Look through the lines below and copy each one that includes "README".
━━━ Records for the exercise ━━━
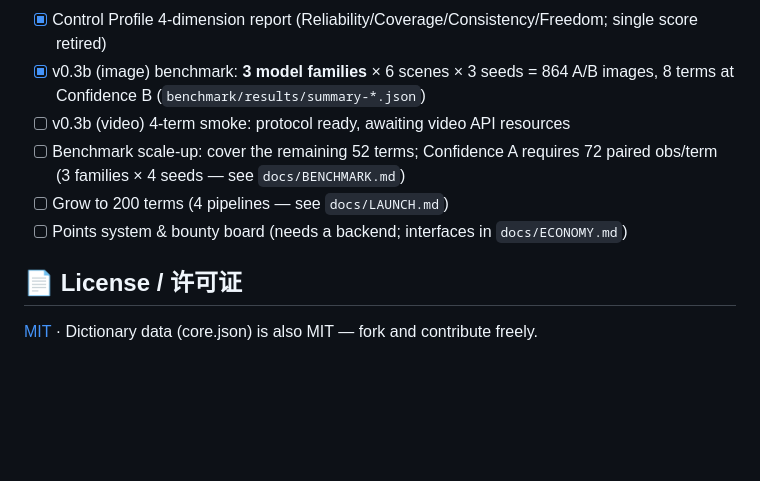
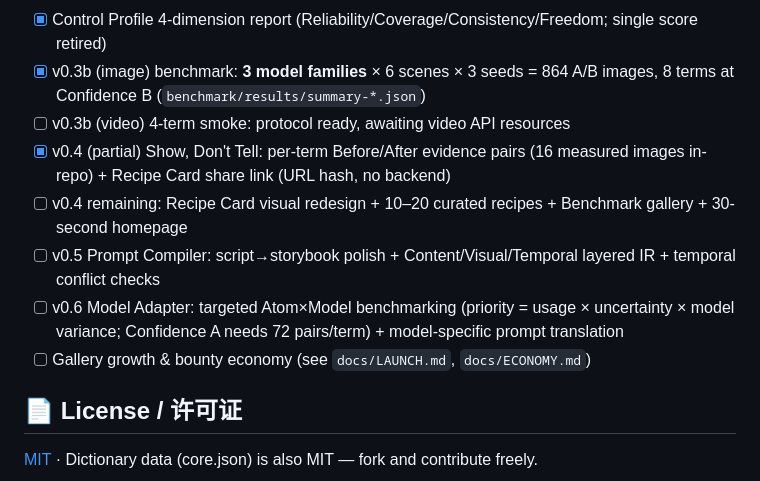
Before and after one commit to f8wco/prompt-atlas, a Markdown page: README.en.md, the part around the change. GitHub-like rendering; blank space fills up the shorter version.

Commit message:
feat(v0.4 partial): per-term Before/After evidence pairs (16 measured images) + recipe share link (URL hash) + evidence schema

```diff
--- a/README.en.md
+++ b/README.en.md
@@ -117,9 +117,11 @@ Two lessons: **with small samples, even a "measurement" can be luck** (12→36 p
 - [x] Control Profile 4-dimension report (Reliability/Coverage/Consistency/Freedom; single score retired)
 - [x] v0.3b (image) benchmark: **3 model families** × 6 scenes × 3 seeds = 864 A/B images, 8 terms at Confidence B (`benchmark/results/summary-*.json`)
 - [ ] v0.3b (video) 4-term smoke: protocol ready, awaiting video API resources
-- [ ] Benchmark scale-up: cover the remaining 52 terms; Confidence A requires 72 paired obs/term (3 families × 4 seeds — see `docs/BENCHMARK.md`)
-- [ ] Grow to 200 terms (4 pipelines — see `docs/LAUNCH.md`)
-- [ ] Points system & bounty board (needs a backend; interfaces in `docs/ECONOMY.md`)
+- [x] v0.4 (partial) Show, Don't Tell: per-term Before/After evidence pairs (16 measured images in-repo) + Recipe Card share link (URL hash, no backend)
+- [ ] v0.4 remaining: Recipe Card visual redesign + 10–20 curated recipes + Benchmark gallery + 30-second homepage
+- [ ] v0.5 Prompt Compiler: script→storybook polish + Content/Visual/Temporal layered IR + temporal conflict checks
+- [ ] v0.6 Model Adapter: targeted Atom×Model benchmarking (priority = usage × uncertainty × model variance; Confidence A needs 72 pairs/term) + model-specific prompt translation
+- [ ] Gallery growth & bounty economy (see `docs/LAUNCH.md`, `docs/ECONOMY.md`)
 
 ## 📄 License / 许可证
 
```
━━━
▶ **Expected answer**:
Before and after one commit to f8wco/prompt-atlas, a Markdown page: README.en.md, the part around the change. GitHub-like rendering; blank space fills up the shorter version.
--- a/README.en.md
+++ b/README.en.md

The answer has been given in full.